* Exercise objective *
Copy each line of the data below with the word "probabilistic".
________________________________________
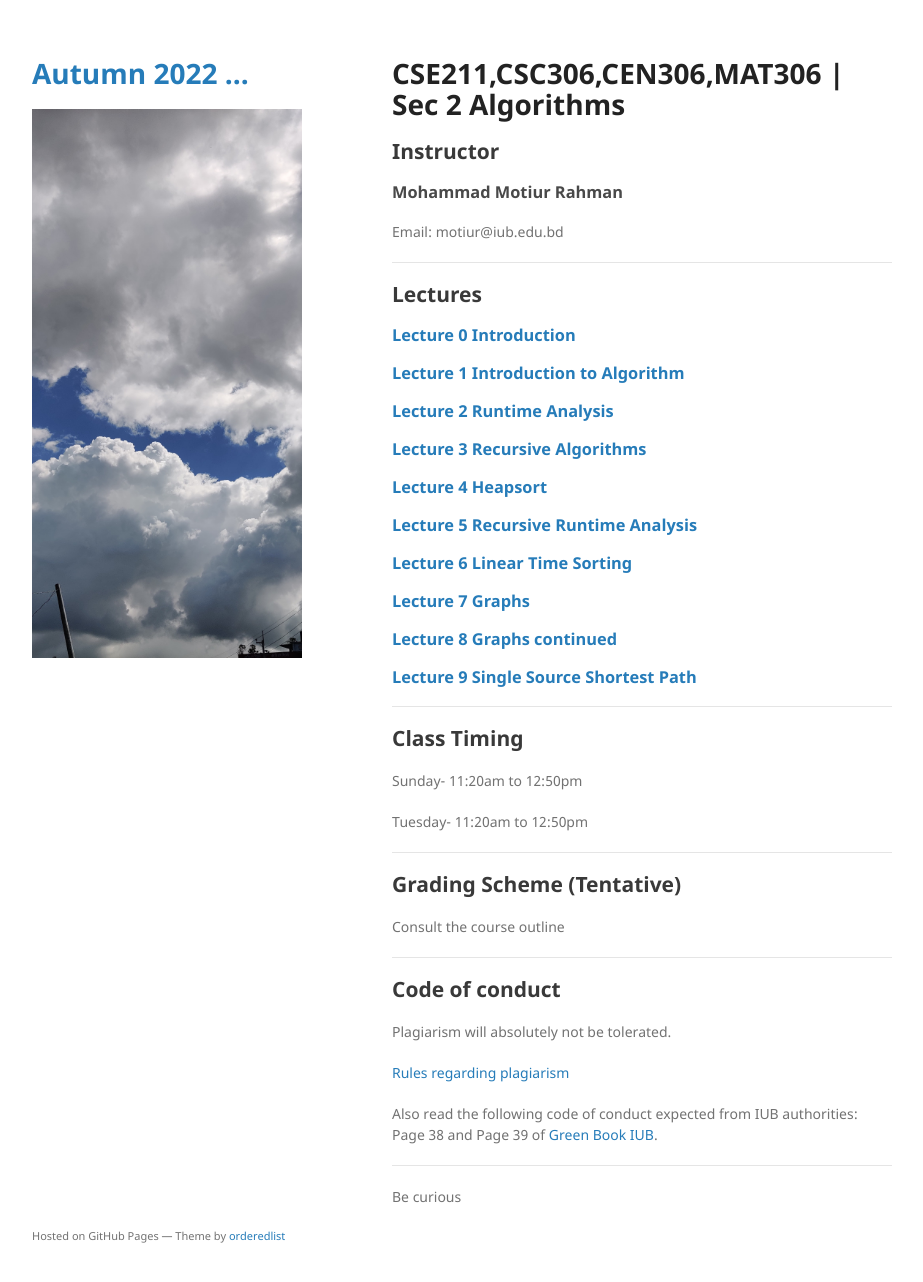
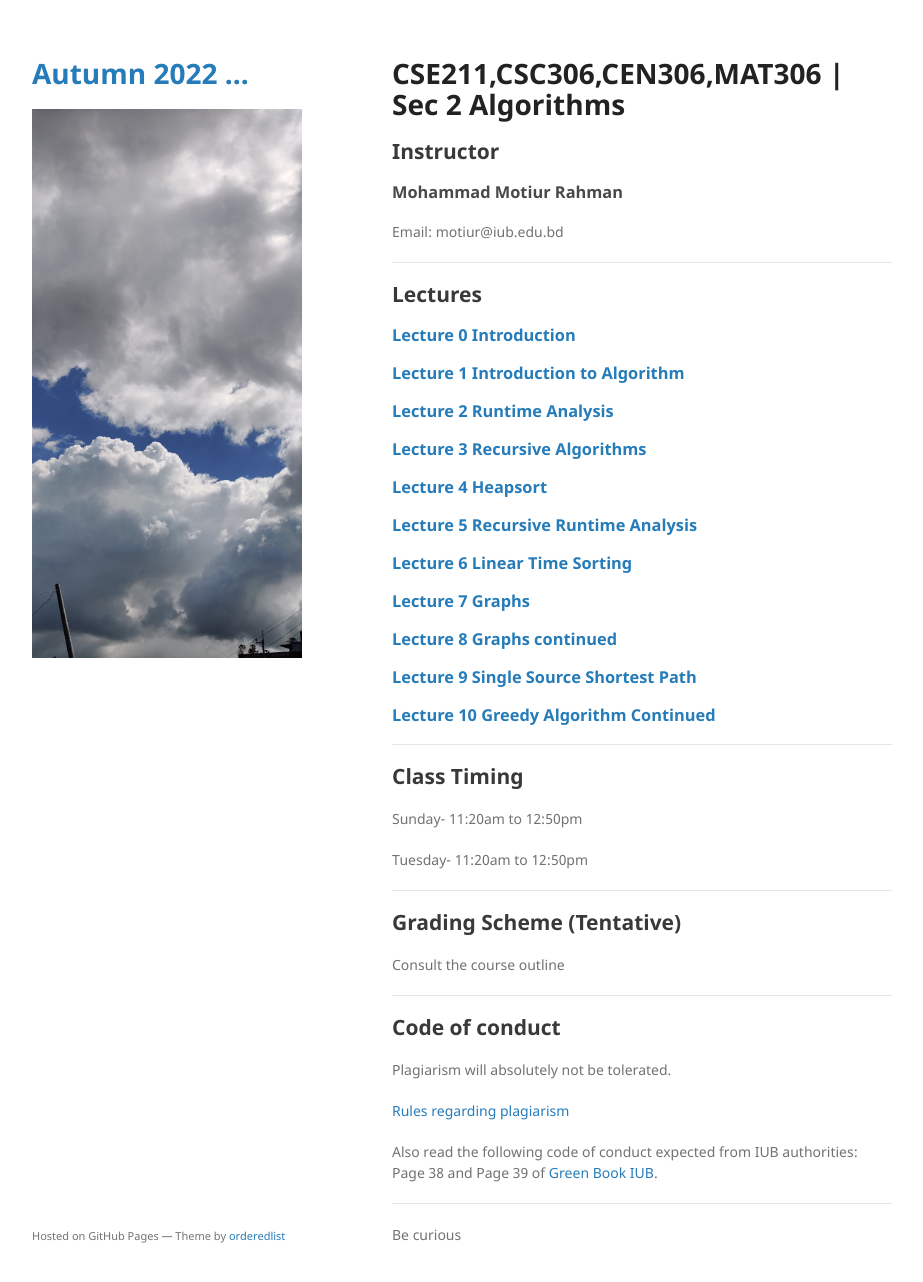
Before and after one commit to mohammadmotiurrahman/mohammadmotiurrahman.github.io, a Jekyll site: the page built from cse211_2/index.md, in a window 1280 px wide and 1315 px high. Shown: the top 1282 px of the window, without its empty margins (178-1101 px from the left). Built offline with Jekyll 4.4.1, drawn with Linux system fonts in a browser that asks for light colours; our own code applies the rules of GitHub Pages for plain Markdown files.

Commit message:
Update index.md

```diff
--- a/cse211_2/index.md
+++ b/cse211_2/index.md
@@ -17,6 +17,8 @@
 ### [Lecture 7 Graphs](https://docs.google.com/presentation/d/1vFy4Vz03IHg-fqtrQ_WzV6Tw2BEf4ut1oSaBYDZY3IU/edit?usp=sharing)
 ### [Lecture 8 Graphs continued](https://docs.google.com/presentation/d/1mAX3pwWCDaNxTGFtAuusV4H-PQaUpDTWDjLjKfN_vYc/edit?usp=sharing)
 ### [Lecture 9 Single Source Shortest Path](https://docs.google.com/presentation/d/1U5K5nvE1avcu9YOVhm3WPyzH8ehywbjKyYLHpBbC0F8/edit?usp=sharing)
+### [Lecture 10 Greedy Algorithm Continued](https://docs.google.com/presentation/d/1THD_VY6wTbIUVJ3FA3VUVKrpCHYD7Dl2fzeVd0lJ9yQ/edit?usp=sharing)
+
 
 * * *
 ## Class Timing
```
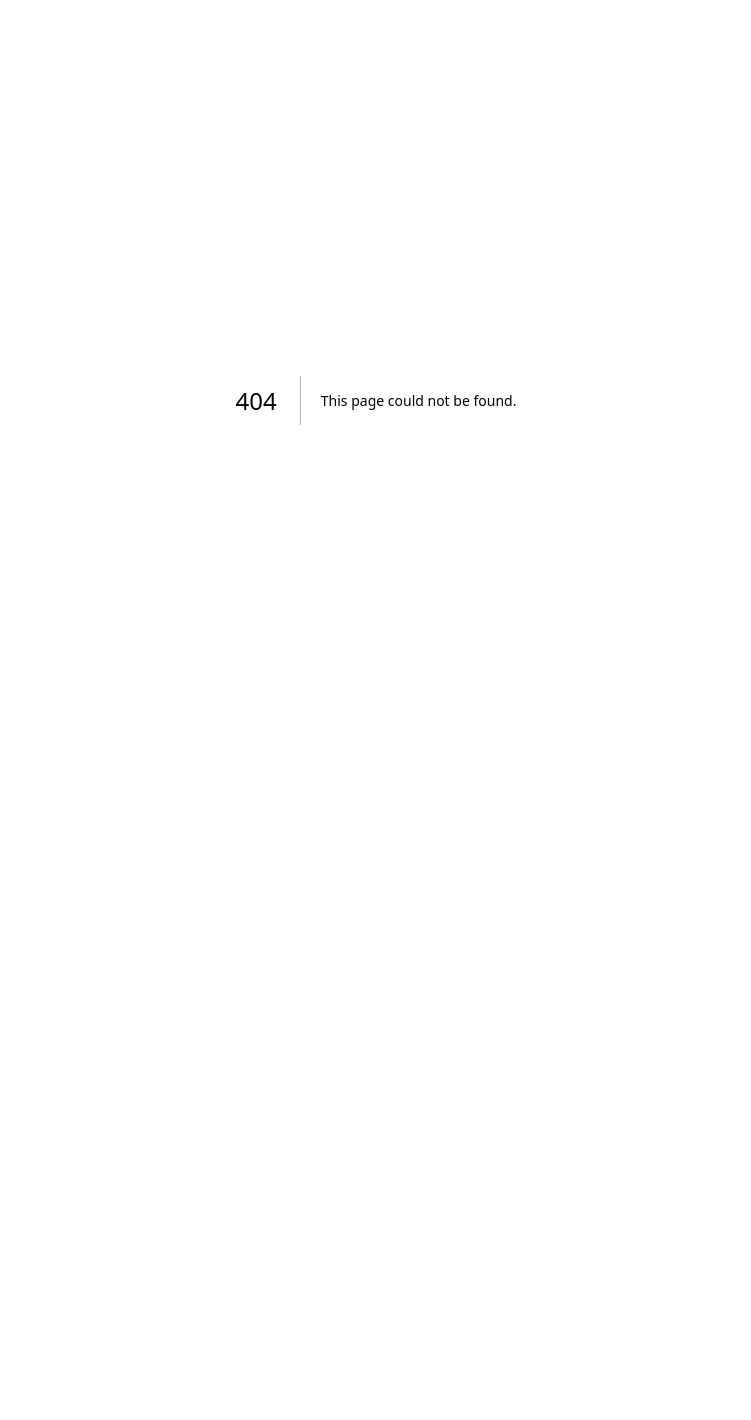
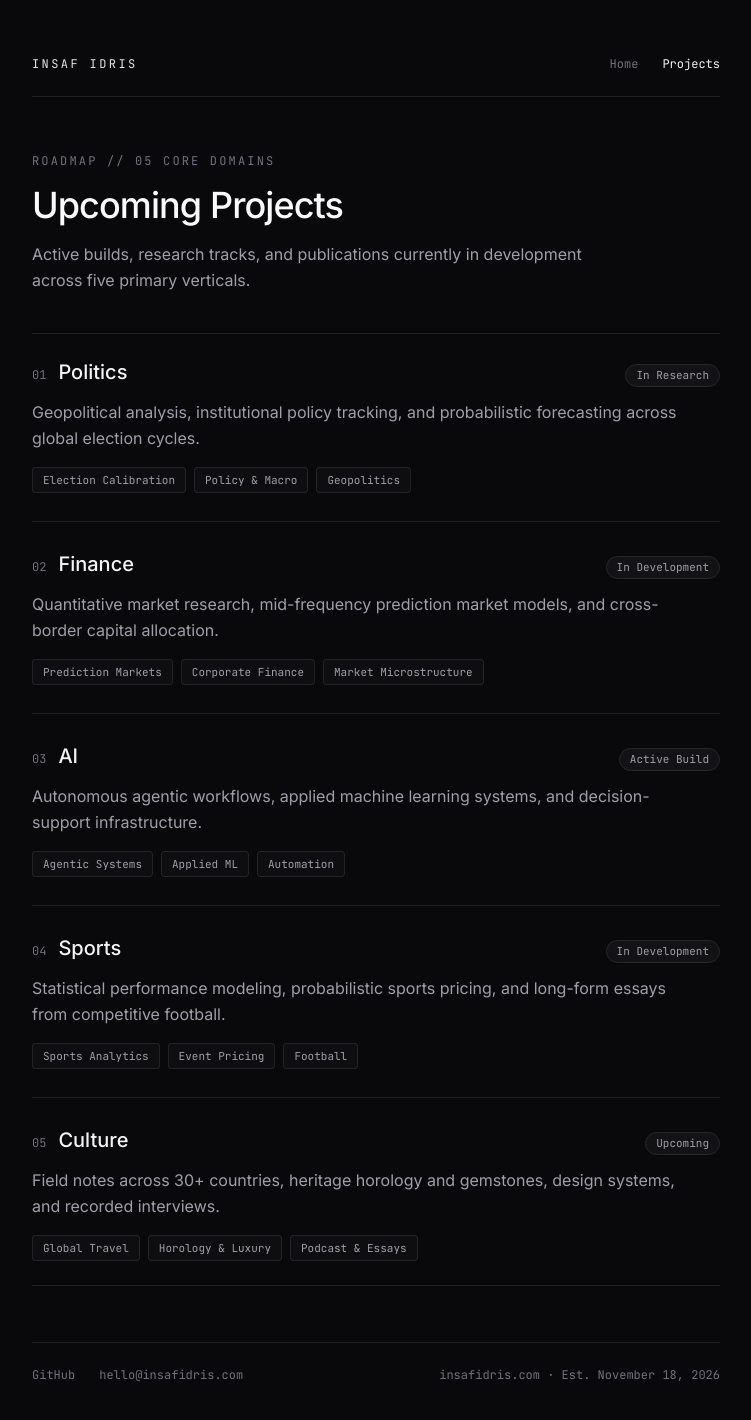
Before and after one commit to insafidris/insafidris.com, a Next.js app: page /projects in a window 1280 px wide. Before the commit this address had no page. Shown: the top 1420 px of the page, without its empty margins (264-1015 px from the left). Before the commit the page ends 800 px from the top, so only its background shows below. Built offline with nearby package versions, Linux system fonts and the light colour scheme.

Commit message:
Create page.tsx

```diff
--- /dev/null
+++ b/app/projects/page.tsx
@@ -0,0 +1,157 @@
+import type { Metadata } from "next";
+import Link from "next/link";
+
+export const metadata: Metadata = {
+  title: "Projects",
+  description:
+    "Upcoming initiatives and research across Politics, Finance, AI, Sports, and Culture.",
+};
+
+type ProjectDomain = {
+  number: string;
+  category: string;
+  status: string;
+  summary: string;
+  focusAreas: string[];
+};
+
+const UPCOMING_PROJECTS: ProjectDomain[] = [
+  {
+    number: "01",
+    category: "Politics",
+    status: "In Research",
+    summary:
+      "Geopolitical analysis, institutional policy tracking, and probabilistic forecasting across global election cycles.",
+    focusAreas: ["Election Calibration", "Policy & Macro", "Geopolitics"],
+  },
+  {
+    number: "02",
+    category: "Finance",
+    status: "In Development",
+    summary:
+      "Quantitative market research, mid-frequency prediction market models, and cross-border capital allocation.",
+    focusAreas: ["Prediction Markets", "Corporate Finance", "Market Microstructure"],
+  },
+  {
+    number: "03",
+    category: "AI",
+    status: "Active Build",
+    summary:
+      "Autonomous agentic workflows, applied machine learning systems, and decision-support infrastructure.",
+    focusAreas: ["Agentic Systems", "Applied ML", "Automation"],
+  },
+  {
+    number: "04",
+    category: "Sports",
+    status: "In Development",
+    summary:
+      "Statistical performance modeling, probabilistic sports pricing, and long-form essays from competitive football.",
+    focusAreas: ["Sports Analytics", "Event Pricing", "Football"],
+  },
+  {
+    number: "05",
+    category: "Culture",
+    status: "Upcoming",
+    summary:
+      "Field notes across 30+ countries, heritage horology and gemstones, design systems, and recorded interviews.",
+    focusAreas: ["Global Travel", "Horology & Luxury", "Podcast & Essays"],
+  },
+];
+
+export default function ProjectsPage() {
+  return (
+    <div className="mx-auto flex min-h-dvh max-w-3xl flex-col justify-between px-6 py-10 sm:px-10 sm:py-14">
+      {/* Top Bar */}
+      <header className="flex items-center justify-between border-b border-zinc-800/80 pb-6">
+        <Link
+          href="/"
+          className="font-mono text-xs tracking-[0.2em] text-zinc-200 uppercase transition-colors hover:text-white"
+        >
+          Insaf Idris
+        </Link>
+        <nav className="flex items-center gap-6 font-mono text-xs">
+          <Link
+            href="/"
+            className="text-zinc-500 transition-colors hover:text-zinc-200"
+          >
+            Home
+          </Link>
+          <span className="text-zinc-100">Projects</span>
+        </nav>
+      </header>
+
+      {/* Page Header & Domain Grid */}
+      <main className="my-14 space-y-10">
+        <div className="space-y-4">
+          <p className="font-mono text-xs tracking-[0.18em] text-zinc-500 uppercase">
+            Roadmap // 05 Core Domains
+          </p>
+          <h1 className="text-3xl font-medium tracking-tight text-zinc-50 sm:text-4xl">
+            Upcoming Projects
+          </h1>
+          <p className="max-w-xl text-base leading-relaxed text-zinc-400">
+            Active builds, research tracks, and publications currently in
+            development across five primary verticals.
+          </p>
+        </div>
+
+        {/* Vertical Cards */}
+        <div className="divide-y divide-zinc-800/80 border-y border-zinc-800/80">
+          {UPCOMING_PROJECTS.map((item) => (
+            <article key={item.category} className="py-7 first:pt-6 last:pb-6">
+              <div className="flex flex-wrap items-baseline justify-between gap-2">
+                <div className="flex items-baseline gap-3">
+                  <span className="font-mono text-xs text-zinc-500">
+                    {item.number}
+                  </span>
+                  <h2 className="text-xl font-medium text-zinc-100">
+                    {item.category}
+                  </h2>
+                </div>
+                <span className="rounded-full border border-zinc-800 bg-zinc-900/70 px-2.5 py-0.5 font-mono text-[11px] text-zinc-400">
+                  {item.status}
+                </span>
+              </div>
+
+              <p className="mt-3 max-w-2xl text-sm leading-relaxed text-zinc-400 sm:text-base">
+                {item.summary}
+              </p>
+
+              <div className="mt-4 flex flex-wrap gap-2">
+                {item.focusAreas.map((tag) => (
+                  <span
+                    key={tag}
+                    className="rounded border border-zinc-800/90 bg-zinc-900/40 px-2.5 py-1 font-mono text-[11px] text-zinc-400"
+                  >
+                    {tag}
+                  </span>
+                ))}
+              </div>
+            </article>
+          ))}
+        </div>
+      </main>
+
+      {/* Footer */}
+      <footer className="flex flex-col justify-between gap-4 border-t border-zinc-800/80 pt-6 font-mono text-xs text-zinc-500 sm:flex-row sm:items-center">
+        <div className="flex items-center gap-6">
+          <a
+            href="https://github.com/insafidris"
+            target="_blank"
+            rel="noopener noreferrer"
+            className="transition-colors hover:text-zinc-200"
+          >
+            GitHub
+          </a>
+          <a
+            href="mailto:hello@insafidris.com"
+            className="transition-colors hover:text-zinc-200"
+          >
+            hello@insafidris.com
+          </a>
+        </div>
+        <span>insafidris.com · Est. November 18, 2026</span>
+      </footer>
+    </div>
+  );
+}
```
________________________________________
* Result of this exercise *
+      "Geopolitical analysis, institutional policy tracking, and probabilistic forecasting across global election cycles.",
+      "Statistical performance modeling, probabilistic sports pricing, and long-form essays from competitive football.",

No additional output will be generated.